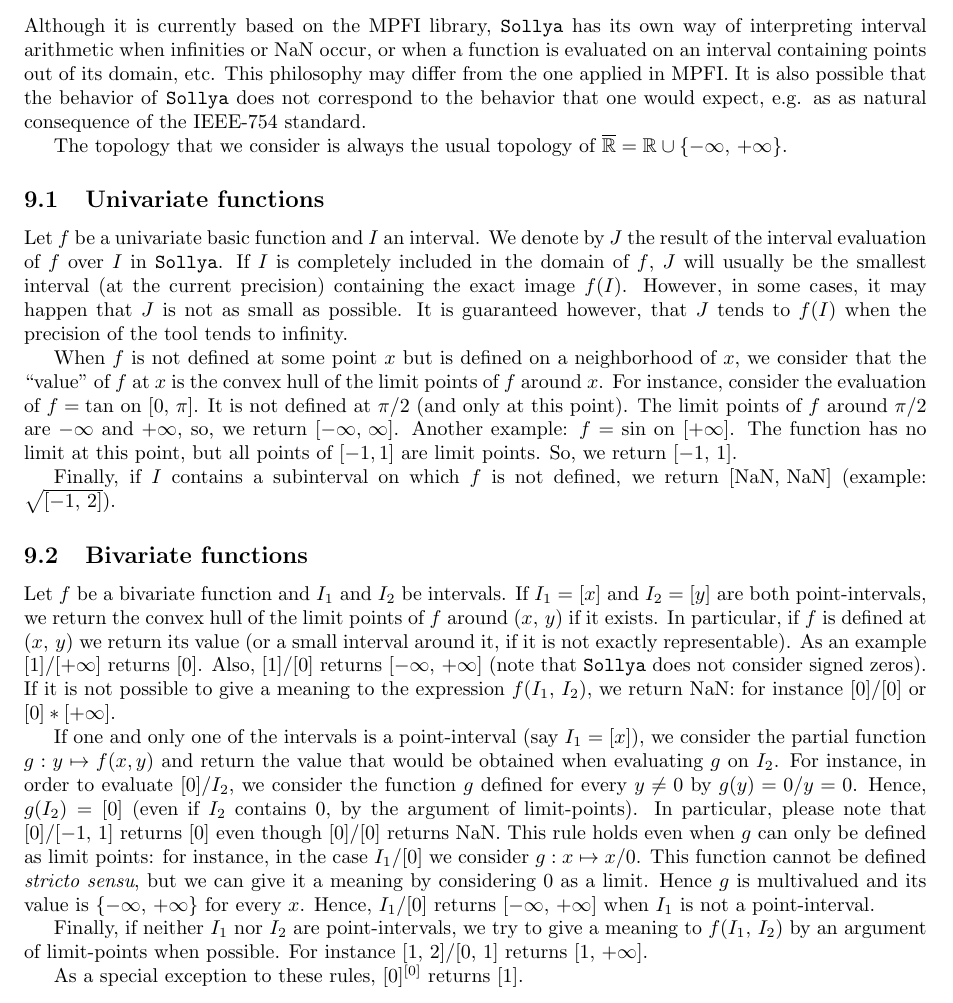
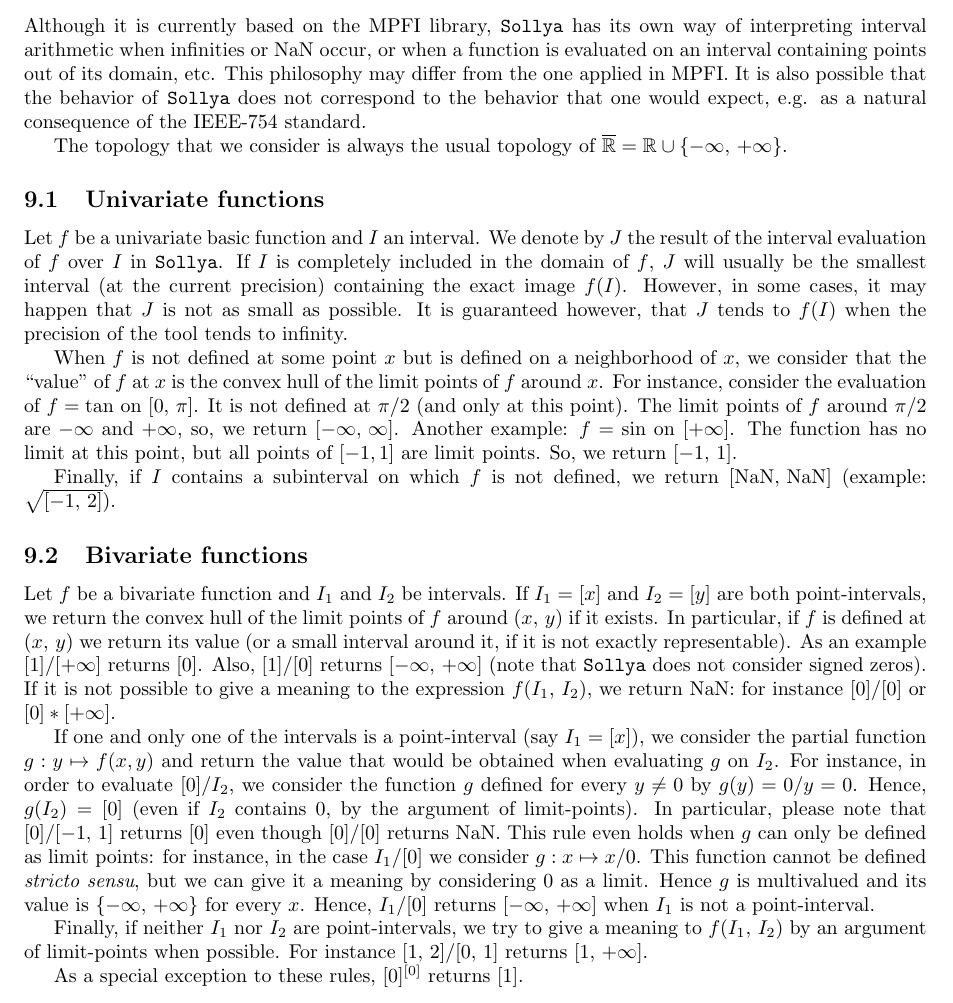
Before and after one commit to cartazio/sollya, a LaTeX document (doc/sollya.tex): part of page 159 of 159, cut so that both start at the same text. Compiled offline with pdfLaTeX.

Commit message:
Corrected two small typos in the doc
This commit was extracted from SVN r1212.

git-svn-id: svn://scm.gforge.inria.fr/svn/sollya/trunk@1212 af37bc7e-59aa-4313-bbaf-7d19c0032f32

```diff
--- a/doc/sollya.tex
+++ b/doc/sollya.tex
@@ -822,7 +822,7 @@ identifiers. See \ref{labexternalproc} for details.
 \section{Appendix: interval arithmetic philosophy in \sollya}
 \label{IntervalArithmeticPhilopshy}
 
-Although it is currently based on the MPFI library, \sollya has its own way of interpreting interval arithmetic when infinities or NaN occur, or when a function is evaluated on an interval containing points out of its domain, etc. This philosophy may differ from the one applied in MPFI. It is also possible that the behavior of \sollya does not correspond to the behavior that one would expect, e.g. as as natural consequence of the IEEE-754 standard.
+Although it is currently based on the MPFI library, \sollya has its own way of interpreting interval arithmetic when infinities or NaN occur, or when a function is evaluated on an interval containing points out of its domain, etc. This philosophy may differ from the one applied in MPFI. It is also possible that the behavior of \sollya does not correspond to the behavior that one would expect, e.g. as a natural consequence of the IEEE-754 standard.
 
 The topology that we consider is always the usual topology of $\overline{\mathbb{R}} = \mathbb{R} \cup \{-\infty,\,+\infty\}$.
 
@@ -836,7 +836,7 @@ Finally, if $I$ contains a subinterval on which $f$ is not defined, we return $[
 \subsection{Bivariate functions}
 Let $f$ be a bivariate function and $I_1$ and $I_2$ be intervals. If $I_1=[x]$ and $I_2=[y]$ are both point-intervals, we return the convex hull of the limit points of $f$ around $(x,\,y)$ if it exists. In particular, if $f$ is defined at $(x,\,y)$ we return its value (or a small interval around it, if it is not exactly representable). As an example $[1]/[+\infty]$ returns $[0]$. Also, $[1]/[0]$ returns $[-\infty,\,+\infty]$ (note that \sollya does not consider signed zeros). If it is not possible to give a meaning to the expression $f(I_1,\,I_2)$, we return NaN: for instance $[0]/[0]$ or $[0]*[+\infty]$.
 
-If one and only one of the intervals is a point-interval (say $I_1 = [x]$), we consider the partial function $g: y \mapsto f(x,y)$ and return the value that would be obtained when evaluating $g$ on $I_2$. For instance, in order to evaluate $[0]/I_2$, we consider the function $g$ defined for every $y \neq 0$ by $g(y)=0/y=0$. Hence, $g(I_2) = [0]$ (even if $I_2$ contains $0$, by the argument of limit-points). In particular, please note that $[0]/[-1,\,1]$ returns $[0]$ even though $[0]/[0]$ returns NaN. This rule holds even when $g$ can only be defined as limit points: for instance, in the case $I_1/[0]$ we consider $g: x \mapsto x/0$. This function cannot be defined \emph{stricto sensu}, but we can give it a meaning by considering $0$ as a limit. Hence $g$ is multivalued and its value is $\{-\infty,\,+\infty\}$ for every $x$. Hence, $I_1/[0]$ returns $[-\infty,\,+\infty]$ when $I_1$ is not a point-interval.
+If one and only one of the intervals is a point-interval (say $I_1 = [x]$), we consider the partial function $g: y \mapsto f(x,y)$ and return the value that would be obtained when evaluating $g$ on $I_2$. For instance, in order to evaluate $[0]/I_2$, we consider the function $g$ defined for every $y \neq 0$ by $g(y)=0/y=0$. Hence, $g(I_2) = [0]$ (even if $I_2$ contains $0$, by the argument of limit-points). In particular, please note that $[0]/[-1,\,1]$ returns $[0]$ even though $[0]/[0]$ returns NaN. This rule even holds when $g$ can only be defined as limit points: for instance, in the case $I_1/[0]$ we consider $g: x \mapsto x/0$. This function cannot be defined \emph{stricto sensu}, but we can give it a meaning by considering $0$ as a limit. Hence $g$ is multivalued and its value is $\{-\infty,\,+\infty\}$ for every $x$. Hence, $I_1/[0]$ returns $[-\infty,\,+\infty]$ when $I_1$ is not a point-interval.
 
 Finally, if neither $I_1$ nor $I_2$ are point-intervals, we try to give a meaning to $f(I_1,\,I_2)$ by an argument of limit-points when possible. For instance $[1,\,2] / [0,\,1]$ returns $[1,\,+\infty]$.
 
```
Also changed, not shown: doc/sollya.pdf.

——

Across the records above, how many lines does the word "Finally" appear on? Reply with the number only.

2